RECORDS TO PROCESS:
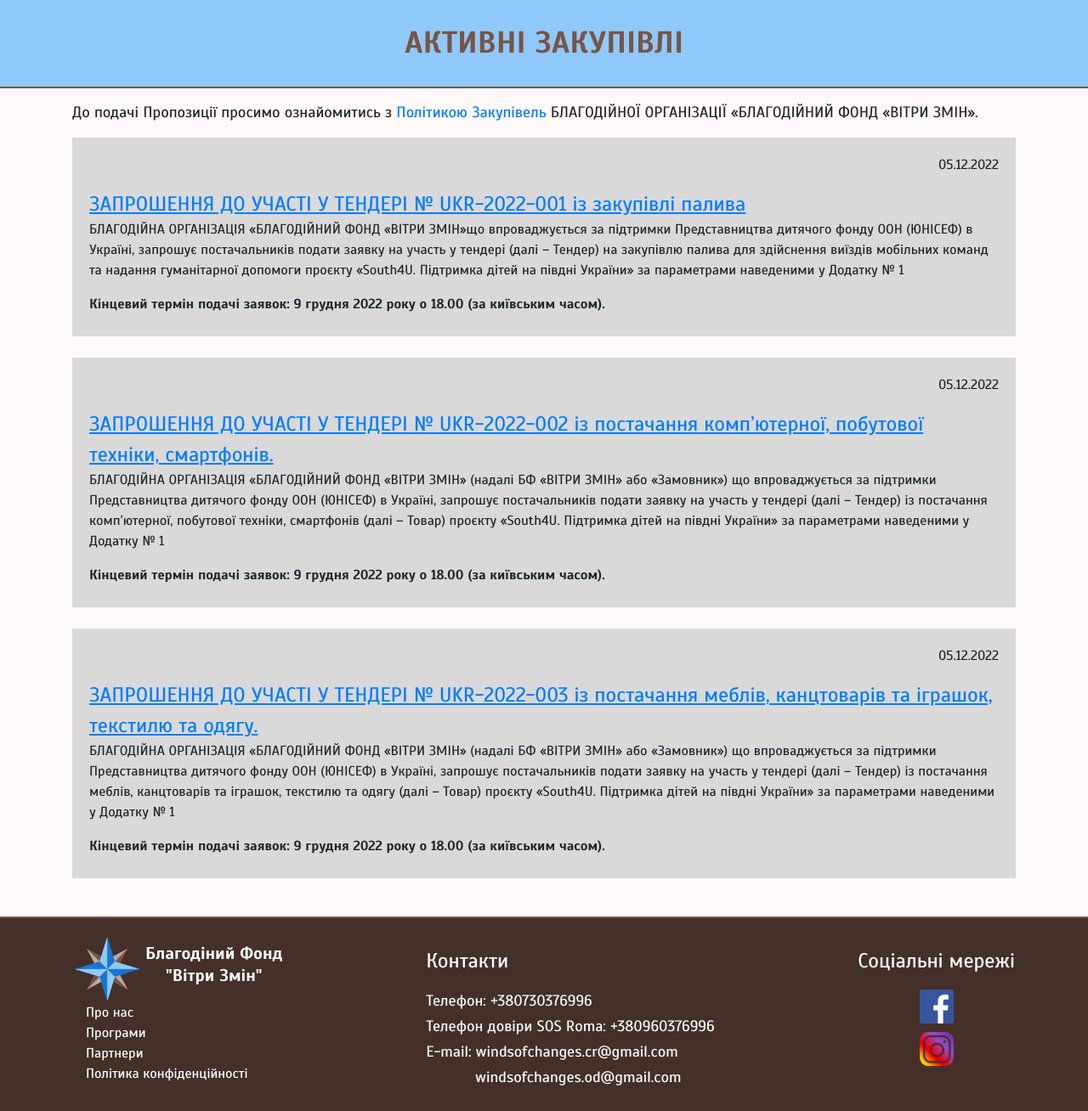
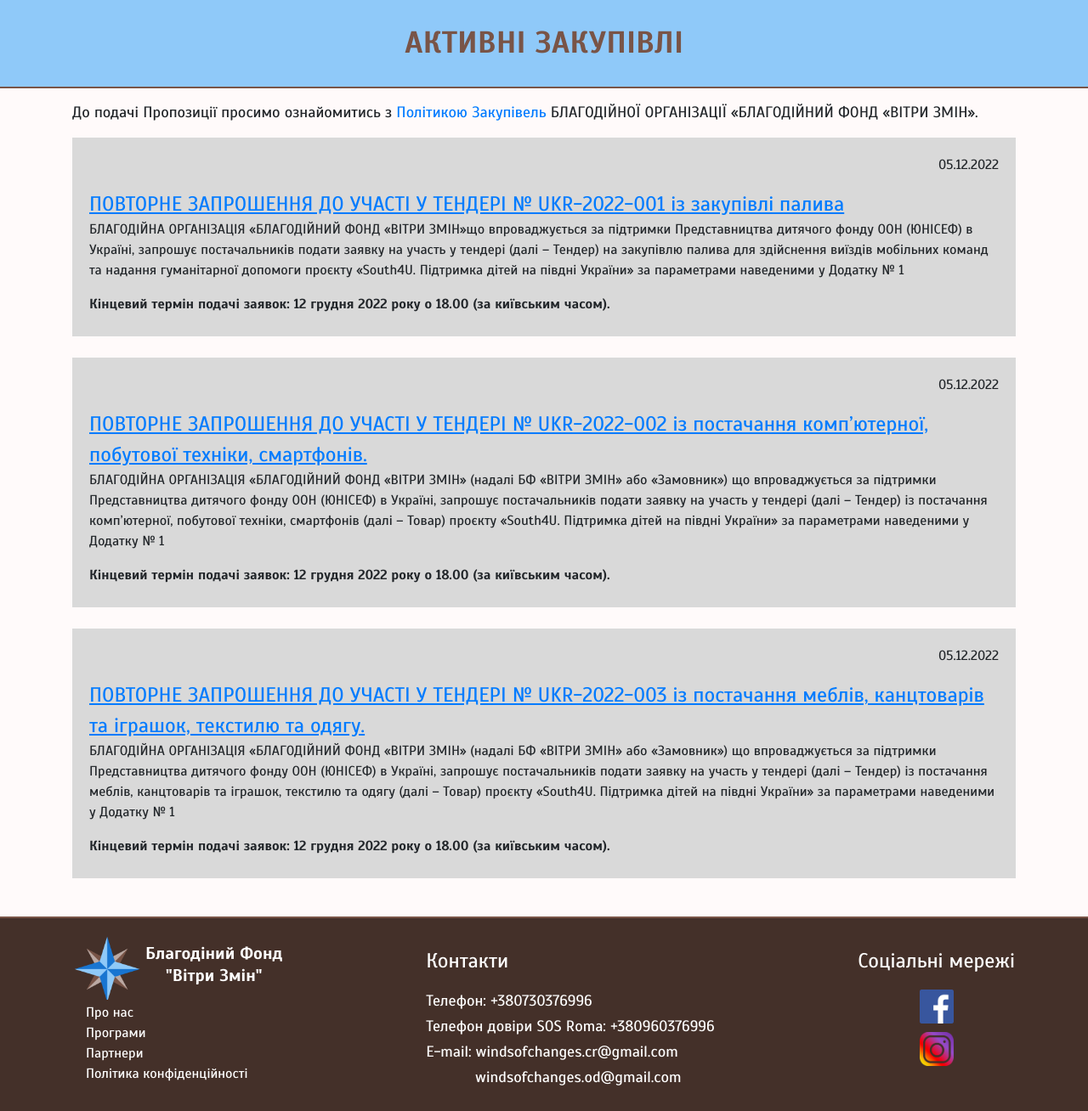
Before and after one commit to StChyrkov/winds, a Yii app: template views/site/active-purchases.php in a window 1280 px wide. Shown: the part 138-1446 px from the top of the page at 85% size. Run offline with PHP 8.4 and a stand-in for Yii, Linux system fonts and the light colour scheme; the template is opened without the code that fills it, so the values that code supplies are empty; some libraries are stand-ins or nearby versions.

Commit message:
purch changes

```diff
--- a/views/site/active-purchases.php
+++ b/views/site/active-purchases.php
@@ -18,25 +18,25 @@
             <div class="right-text-purchases">
                 <p class="page-p">05.12.2022</p>
             </div>
-            <a href="purchase-1" class="link purchase-title-small border-low-text">ЗАПРОШЕННЯ ДО УЧАСТІ У ТЕНДЕРІ № UKR-2022-001 із закупівлі палива</a>
+            <a href="purchase-1" class="link purchase-title-small border-low-text">ПОВТОРНЕ ЗАПРОШЕННЯ ДО УЧАСТІ У ТЕНДЕРІ № UKR-2022-001 із закупівлі палива</a>
             <p class="purchase-desc-small">БЛАГОДІЙНА ОРГАНІЗАЦІЯ «БЛАГОДІЙНИЙ ФОНД «ВІТРИ ЗМІН»що впроваджується за підтримки Представництва дитячого фонду ООН (ЮНІСЕФ) в Україні, запрошує постачальників подати заявку на участь у тендері (далі – Тендер) на закупівлю палива для здійснення виїздів мобільних команд та надання гуманітарної допомоги проєкту «South4U. Підтримка дітей на півдні України» за параметрами наведеними у Додатку № 1</p>
-            <p class="purchase-date-small"><b>Кінцевий термін подачі заявок: 9 грудня 2022 року о 18.00 (за київським часом).</b></p>
+            <p class="purchase-date-small"><b>Кінцевий термін подачі заявок: 12 грудня 2022 року о 18.00 (за київським часом).</b></p>
         </div>
         <div class="purchase-card-small td-light-grey">
             <div class="right-text-purchases">
                 <p class="page-p">05.12.2022</p>
             </div>
-            <a href="purchase-2" class="link purchase-title-small border-low-text">ЗАПРОШЕННЯ ДО УЧАСТІ У ТЕНДЕРІ № UKR-2022-002 із постачання комп’ютерної, побутової техніки, смартфонів.</a>
+            <a href="purchase-2" class="link purchase-title-small border-low-text">ПОВТОРНЕ ЗАПРОШЕННЯ ДО УЧАСТІ У ТЕНДЕРІ № UKR-2022-002 із постачання комп’ютерної, побутової техніки, смартфонів.</a>
             <p class="purchase-desc-small">БЛАГОДІЙНА ОРГАНІЗАЦІЯ «БЛАГОДІЙНИЙ ФОНД «ВІТРИ ЗМІН» (надалі БФ «ВІТРИ ЗМІН» або «Замовник») що впроваджується за підтримки Представництва дитячого фонду ООН (ЮНІСЕФ) в Україні, запрошує постачальників подати заявку на участь у тендері (далі – Тендер) із постачання комп’ютерної, побутової техніки, смартфонів (далі – Товар) проєкту «South4U. Підтримка дітей на півдні України» за параметрами наведеними у Додатку № 1 </p>
-            <p class="purchase-date-small"><b>Кінцевий термін подачі заявок: 9 грудня 2022 року о 18.00 (за київським часом).</b></p>
+            <p class="purchase-date-small"><b>Кінцевий термін подачі заявок: 12 грудня 2022 року о 18.00 (за київським часом).</b></p>
         </div>
         <div class="purchase-card-small td-light-grey">
             <div class="right-text-purchases">
                 <p class="page-p">05.12.2022</p>
             </div>
-            <a href="purchase-3" class="link purchase-title-small border-low-text">ЗАПРОШЕННЯ ДО УЧАСТІ У ТЕНДЕРІ № UKR-2022-003 із постачання меблів, канцтоварів та іграшок, текстилю та одягу.</a>
+            <a href="purchase-3" class="link purchase-title-small border-low-text">ПОВТОРНЕ ЗАПРОШЕННЯ ДО УЧАСТІ У ТЕНДЕРІ № UKR-2022-003 із постачання меблів, канцтоварів та іграшок, текстилю та одягу.</a>
             <p class="purchase-desc-small">БЛАГОДІЙНА ОРГАНІЗАЦІЯ «БЛАГОДІЙНИЙ ФОНД «ВІТРИ ЗМІН» (надалі БФ «ВІТРИ ЗМІН» або «Замовник») що впроваджується за підтримки Представництва дитячого фонду ООН (ЮНІСЕФ) в Україні, запрошує постачальників подати заявку на участь у тендері (далі – Тендер) із постачання меблів, канцтоварів та іграшок, текстилю та одягу (далі – Товар) проєкту «South4U. Підтримка дітей на півдні України» за параметрами наведеними у Додатку № 1</p>
-            <p class="purchase-date-small"><b>Кінцевий термін подачі заявок: 9 грудня 2022 року о 18.00 (за київським часом).</b></p>
+            <p class="purchase-date-small"><b>Кінцевий термін подачі заявок: 12 грудня 2022 року о 18.00 (за київським часом).</b></p>
         </div>
    	</div>
 </div>
```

YOUR ASSIGNMENT: Reproduce each entry verbatim, excluding any embedded images.

RESULT FOR THIS TASK:
Before and after one commit to StChyrkov/winds, a Yii app: template views/site/active-purchases.php in a window 1280 px wide. Shown: the part 138-1446 px from the top of the page at 85% size. Run offline with PHP 8.4 and a stand-in for Yii, Linux system fonts and the light colour scheme; the template is opened without the code that fills it, so the values that code supplies are empty; some libraries are stand-ins or nearby versions.

Commit message:
purch changes

```diff
--- a/views/site/active-purchases.php
+++ b/views/site/active-purchases.php
@@ -18,25 +18,25 @@
             <div class="right-text-purchases">
                 <p class="page-p">05.12.2022</p>
             </div>
-            <a href="purchase-1" class="link purchase-title-small border-low-text">ЗАПРОШЕННЯ ДО УЧАСТІ У ТЕНДЕРІ № UKR-2022-001 із закупівлі палива</a>
+            <a href="purchase-1" class="link purchase-title-small border-low-text">ПОВТОРНЕ ЗАПРОШЕННЯ ДО УЧАСТІ У ТЕНДЕРІ № UKR-2022-001 із закупівлі палива</a>
             <p class="purchase-desc-small">БЛАГОДІЙНА ОРГАНІЗАЦІЯ «БЛАГОДІЙНИЙ ФОНД «ВІТРИ ЗМІН»що впроваджується за підтримки Представництва дитячого фонду ООН (ЮНІСЕФ) в Україні, запрошує постачальників подати заявку на участь у тендері (далі – Тендер) на закупівлю палива для здійснення виїздів мобільних команд та надання гуманітарної допомоги проєкту «South4U. Підтримка дітей на півдні України» за параметрами наведеними у Додатку № 1</p>
-            <p class="purchase-date-small"><b>Кінцевий термін подачі заявок: 9 грудня 2022 року о 18.00 (за київським часом).</b></p>
+            <p class="purchase-date-small"><b>Кінцевий термін подачі заявок: 12 грудня 2022 року о 18.00 (за київським часом).</b></p>
         </div>
         <div class="purchase-card-small td-light-grey">
             <div class="right-text-purchases">
                 <p class="page-p">05.12.2022</p>
             </div>
-            <a href="purchase-2" class="link purchase-title-small border-low-text">ЗАПРОШЕННЯ ДО УЧАСТІ У ТЕНДЕРІ № UKR-2022-002 із постачання комп’ютерної, побутової техніки, смартфонів.</a>
+            <a href="purchase-2" class="link purchase-title-small border-low-text">ПОВТОРНЕ ЗАПРОШЕННЯ ДО УЧАСТІ У ТЕНДЕРІ № UKR-2022-002 із постачання комп’ютерної, побутової техніки, смартфонів.</a>
             <p class="purchase-desc-small">БЛАГОДІЙНА ОРГАНІЗАЦІЯ «БЛАГОДІЙНИЙ ФОНД «ВІТРИ ЗМІН» (надалі БФ «ВІТРИ ЗМІН» або «Замовник») що впроваджується за підтримки Представництва дитячого фонду ООН (ЮНІСЕФ) в Україні, запрошує постачальників подати заявку на участь у тендері (далі – Тендер) із постачання комп’ютерної, побутової техніки, смартфонів (далі – Товар) проєкту «South4U. Підтримка дітей на півдні України» за параметрами наведеними у Додатку № 1 </p>
-            <p class="purchase-date-small"><b>Кінцевий термін подачі заявок: 9 грудня 2022 року о 18.00 (за київським часом).</b></p>
+            <p class="purchase-date-small"><b>Кінцевий термін подачі заявок: 12 грудня 2022 року о 18.00 (за київським часом).</b></p>
         </div>
         <div class="purchase-card-small td-light-grey">
             <div class="right-text-purchases">
                 <p class="page-p">05.12.2022</p>
             </div>
-            <a href="purchase-3" class="link purchase-title-small border-low-text">ЗАПРОШЕННЯ ДО УЧАСТІ У ТЕНДЕРІ № UKR-2022-003 із постачання меблів, канцтоварів та іграшок, текстилю та одягу.</a>
+            <a href="purchase-3" class="link purchase-title-small border-low-text">ПОВТОРНЕ ЗАПРОШЕННЯ ДО УЧАСТІ У ТЕНДЕРІ № UKR-2022-003 із постачання меблів, канцтоварів та іграшок, текстилю та одягу.</a>
             <p class="purchase-desc-small">БЛАГОДІЙНА ОРГАНІЗАЦІЯ «БЛАГОДІЙНИЙ ФОНД «ВІТРИ ЗМІН» (надалі БФ «ВІТРИ ЗМІН» або «Замовник») що впроваджується за підтримки Представництва дитячого фонду ООН (ЮНІСЕФ) в Україні, запрошує постачальників подати заявку на участь у тендері (далі – Тендер) із постачання меблів, канцтоварів та іграшок, текстилю та одягу (далі – Товар) проєкту «South4U. Підтримка дітей на півдні України» за параметрами наведеними у Додатку № 1</p>
-            <p class="purchase-date-small"><b>Кінцевий термін подачі заявок: 9 грудня 2022 року о 18.00 (за київським часом).</b></p>
+            <p class="purchase-date-small"><b>Кінцевий термін подачі заявок: 12 грудня 2022 року о 18.00 (за київським часом).</b></p>
         </div>
    	</div>
 </div>
```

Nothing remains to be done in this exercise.